industry lobbyists and concerns from state Chief Financial Officer Alex
Sink and Agriculture Commissioner Charles Bronson, who both said the rule
could put some insurance companies in too much of a financial bind.
But Crist argued forcefully for the order, saying that without it, he
feared some property insurers might hurriedly ask state insurance
officials for massive price increases or leave policy holders stranded
without coverage before legislation he signed last week takes effect in
June. That law gives insurance companies access to more and cheaper
reinsurance -- money they can use to help pay claims after a major storm
-- from the state.
In exchange, the insurers are required to pass along savings to customers.
The law is predicted to cut annual property insurance premiums by an
average of 22 percent statewide, though the savings will vary greatly
depending on the insurance carrier and where a policy holder lives.
The order Crist and Florida Cabinet members put into effect Tuesday stops
cancellations or nonrenewals of residential insurance policies before
premium reductions from the new law take effect.
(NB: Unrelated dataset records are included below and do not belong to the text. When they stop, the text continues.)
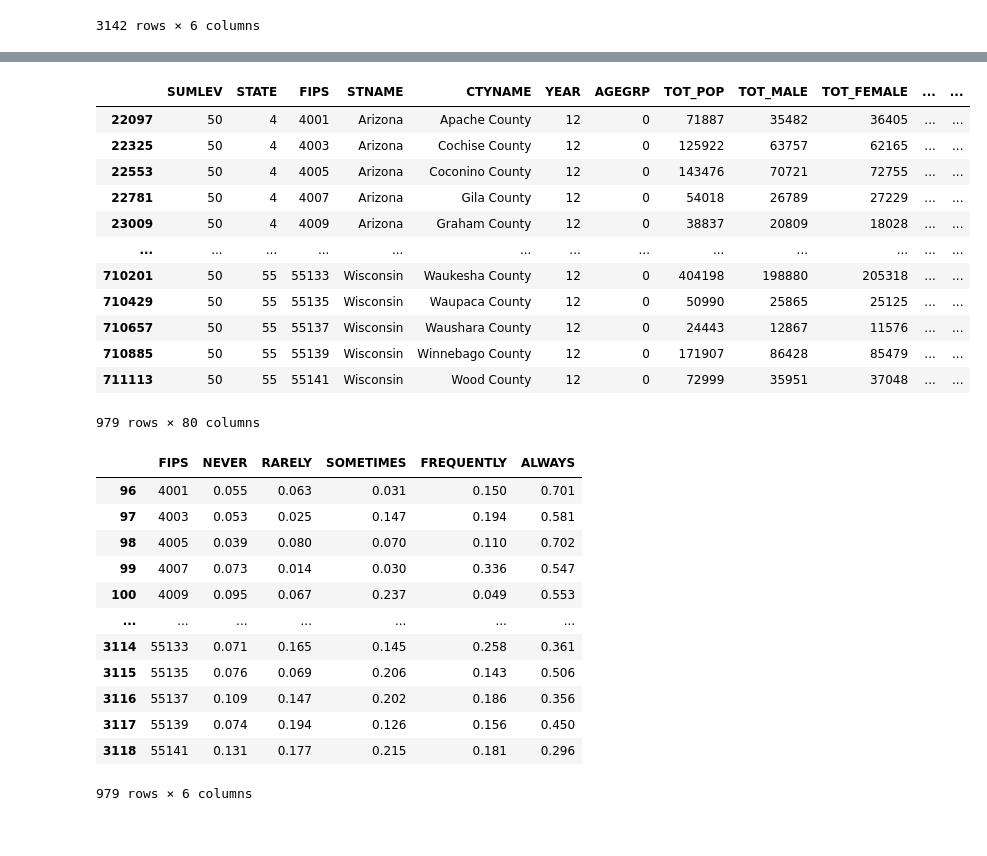
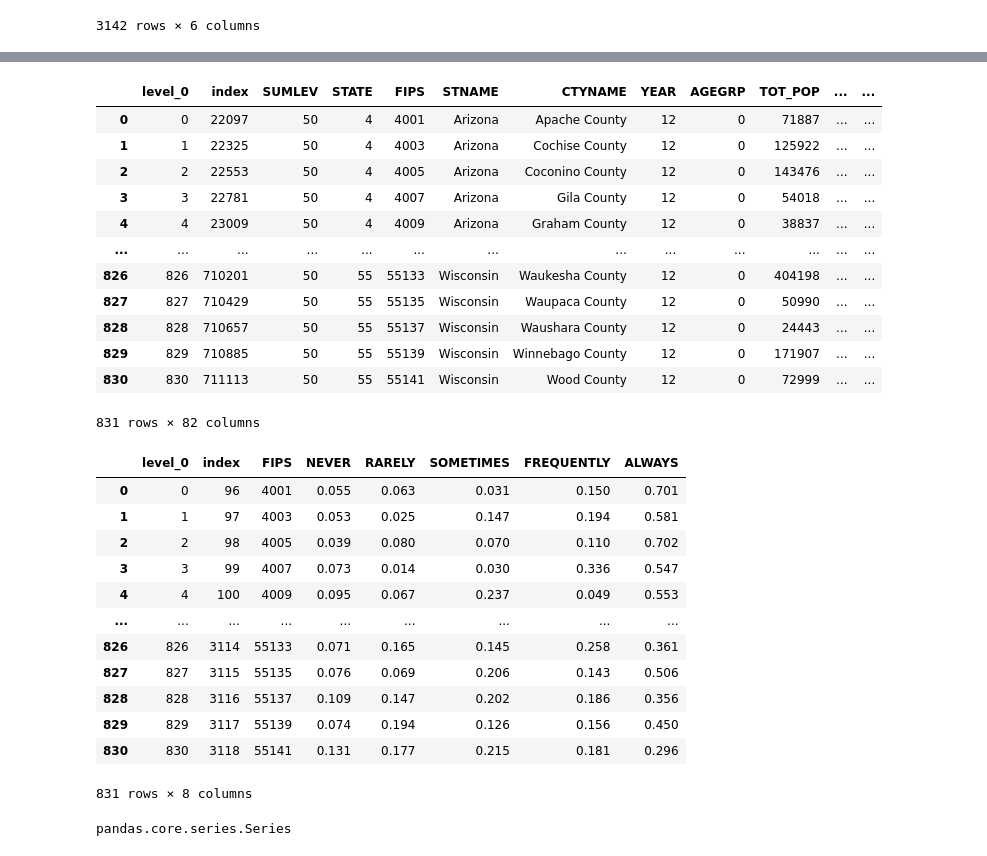
Before and after one commit to sangitarajank/disinfo-index, a Jupyter notebook: disinfo data reduction.ipynb, the cells around one changed output, grey strips where cells are left out. Cells and saved outputs as stored; diff of their text form; code cells hidden in the pictures.

```diff
--- a/disinfo data reduction.ipynb
+++ b/disinfo data reduction.ipynb
@@ -70,4 +71,4 @@ c2 #display dataframe
 # %%
 p1= pd.read_csv("~/Downloads/heatmap.csv") #import PLOS medicine dataset into dataframe
 # %%
-p1 #display dataframe
+p1 = p1.dropna() #display dataframe
@@ -87,0 +75,2 @@ p1 #display dataframe
+# %%
+p1 = p1[(p1['NME_Rate']) > 0]
@@ -204,36 +210,42 @@ y1 #display dataset
 # %%
 c2 = c2[x] #Census dataset reduced by index
 # %%
-c2 # display dataset
+c2.reset_index(inplace=True) # display dataset
+c2
 # %% [output]
-|  | SUMLEV | STATE | FIPS | STNAME | CTYNAME | YEAR | AGEGRP | TOT_POP | TOT_MALE | TOT_FEMALE | ... | ... |
-| 22097 | 50 | 4 | 4001 | Arizona | Apache County | 12 | 0 | 71887 | 35482 | 36405 | ... | ... |
-| 22325 | 50 | 4 | 4003 | Arizona | Cochise County | 12 | 0 | 125922 | 63757 | 62165 | ... | ... |
-| 22553 | 50 | 4 | 4005 | Arizona | Coconino County | 12 | 0 | 143476 | 70721 | 72755 | ... | ... |
-| 22781 | 50 | 4 | 4007 | Arizona | Gila County | 12 | 0 | 54018 | 26789 | 27229 | ... | ... |
-| 23009 | 50 | 4 | 4009 | Arizona | Graham County | 12 | 0 | 38837 | 20809 | 18028 | ... | ... |
+|  | level_0 | index | SUMLEV | STATE | FIPS | STNAME | CTYNAME | YEAR | AGEGRP | TOT_POP | ... | ... |
+| 0 | 0 | 22097 | 50 | 4 | 4001 | Arizona | Apache County | 12 | 0 | 71887 | ... | ... |
+| 1 | 1 | 22325 | 50 | 4 | 4003 | Arizona | Cochise County | 12 | 0 | 125922 | ... | ... |
+| 2 | 2 | 22553 | 50 | 4 | 4005 | Arizona | Coconino County | 12 | 0 | 143476 | ... | ... |
+| 3 | 3 | 22781 | 50 | 4 | 4007 | Arizona | Gila County | 12 | 0 | 54018 | ... | ... |
+| 4 | 4 | 23009 | 50 | 4 | 4009 | Arizona | Graham County | 12 | 0 | 38837 | ... | ... |
 | ... | ... | ... | ... | ... | ... | ... | ... | ... | ... | ... | ... | ... |
-| 710201 | 50 | 55 | 55133 | Wisconsin | Waukesha County | 12 | 0 | 404198 | 198880 | 205318 | ... | ... |
-| 710429 | 50 | 55 | 55135 | Wisconsin | Waupaca County | 12 | 0 | 50990 | 25865 | 25125 | ... | ... |
-| 710657 | 50 | 55 | 55137 | Wisconsin | Waushara County | 12 | 0 | 24443 | 12867 | 11576 | ... | ... |
-| 710885 | 50 | 55 | 55139 | Wisconsin | Winnebago County | 12 | 0 | 171907 | 86428 | 85479 | ... | ... |
-| 711113 | 50 | 55 | 55141 | Wisconsin | Wood County | 12 | 0 | 72999 | 35951 | 37048 | ... | ... |
+| 826 | 826 | 710201 | 50 | 55 | 55133 | Wisconsin | Waukesha County | 12 | 0 | 404198 | ... | ... |
+| 827 | 827 | 710429 | 50 | 55 | 55135 | Wisconsin | Waupaca County | 12 | 0 | 50990 | ... | ... |
+| 828 | 828 | 710657 | 50 | 55 | 55137 | Wisconsin | Waushara County | 12 | 0 | 24443 | ... | ... |
+| 829 | 829 | 710885 | 50 | 55 | 55139 | Wisconsin | Winnebago County | 12 | 0 | 171907 | ... | ... |
+| 830 | 830 | 711113 | 50 | 55 | 55141 | Wisconsin | Wood County | 12 | 0 | 72999 | ... | ... |
-979 rows × 80 columns
+831 rows × 82 columns
 # %%
 ny1 = ny1[z] #NY Times dataset reduced by index
 # %%
-ny1 # display dataset
+ny1.reset_index(inplace=True) # display dataset
+ny1
 # %% [output]
-|  | FIPS | NEVER | RARELY | SOMETIMES | FREQUENTLY | ALWAYS |
-| 96 | 4001 | 0.055 | 0.063 | 0.031 | 0.150 | 0.701 |
-| 97 | 4003 | 0.053 | 0.025 | 0.147 | 0.194 | 0.581 |
-| 98 | 4005 | 0.039 | 0.080 | 0.070 | 0.110 | 0.702 |
-| 99 | 4007 | 0.073 | 0.014 | 0.030 | 0.336 | 0.547 |
-| 100 | 4009 | 0.095 | 0.067 | 0.237 | 0.049 | 0.553 |
-| ... | ... | ... | ... | ... | ... | ... |
-| 3114 | 55133 | 0.071 | 0.165 | 0.145 | 0.258 | 0.361 |
-| 3115 | 55135 | 0.076 | 0.069 | 0.206 | 0.143 | 0.506 |
-| 3116 | 55137 | 0.109 | 0.147 | 0.202 | 0.186 | 0.356 |
-| 3117 | 55139 | 0.074 | 0.194 | 0.126 | 0.156 | 0.450 |
-| 3118 | 55141 | 0.131 | 0.177 | 0.215 | 0.181 | 0.296 |
+|  | level_0 | index | FIPS | NEVER | RARELY | SOMETIMES | FREQUENTLY | ALWAYS |
+| 0 | 0 | 96 | 4001 | 0.055 | 0.063 | 0.031 | 0.150 | 0.701 |
+| 1 | 1 | 97 | 4003 | 0.053 | 0.025 | 0.147 | 0.194 | 0.581 |
+| 2 | 2 | 98 | 4005 | 0.039 | 0.080 | 0.070 | 0.110 | 0.702 |
+| 3 | 3 | 99 | 4007 | 0.073 | 0.014 | 0.030 | 0.336 | 0.547 |
+| 4 | 4 | 100 | 4009 | 0.095 | 0.067 | 0.237 | 0.049 | 0.553 |
+| ... | ... | ... | ... | ... | ... | ... | ... | ... |
+| 826 | 826 | 3114 | 55133 | 0.071 | 0.165 | 0.145 | 0.258 | 0.361 |
+| 827 | 827 | 3115 | 55135 | 0.076 | 0.069 | 0.206 | 0.143 | 0.506 |
+| 828 | 828 | 3116 | 55137 | 0.109 | 0.147 | 0.202 | 0.186 | 0.356 |
+| 829 | 829 | 3117 | 55139 | 0.074 | 0.194 | 0.126 | 0.156 | 0.450 |
+| 830 | 830 | 3118 | 55141 | 0.131 | 0.177 | 0.215 | 0.181 | 0.296 |
-979 rows × 6 columns
+831 rows × 8 columns
+# %%
+type(ny1['NEVER'])
+# %% [output]
+pandas.core.series.Series
```
Also changed, not shown: parts of 11 cells of this notebook.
It allows cancellations
only in cases where homeowners fail to pay their bill or engage in fraud.
Crist's push for the immediate ban on policy cancellations comes just days
after his retirement-age parents received written notice from their
insurer, Tower Hill, that their property coverage would be canceled in
"If we don't pass an emergency rule, people are going to get gouged
again," Crist said. "Companies could cancel policies, like
Earlier this month, Allstate announced that it would not renew 106,000
Florida policy holders effective in mid-April.
Meanwhile, Sink, a Democrat, and Bronson, a Republican, warned that the
emergency order might dissuade private insurance companies from doing
business in Florida. But they eventually sided with Crist and Attorney
General Bill McCollum, over objections from industry lobbyists.
Guy Marvin, president of the Florida Insurance Council, an industry trade
group, said the action will have a "drastic negative impact on the
financial statements" of several large insurance carriers. He said
insurers occasionally need to cancel policies to avoid carrying too much
risk in a given region so that they can offer policies in other parts of
Mark Delegal, a lobbyist for both State Farm Florida and Nationwide
insurance companies, told reporters: "These kinds of measures are
destroying the insurance market, what's left of it, piece by piece."
Delegal set off a terse exchange with Crist when he told the Cabinet that
insurance companies should enjoy "nice profits" so they have the
money to pay claims after a storm.
"We don't have a problem with nice profits," Crist shot back.
"We have a problem with egregious profits."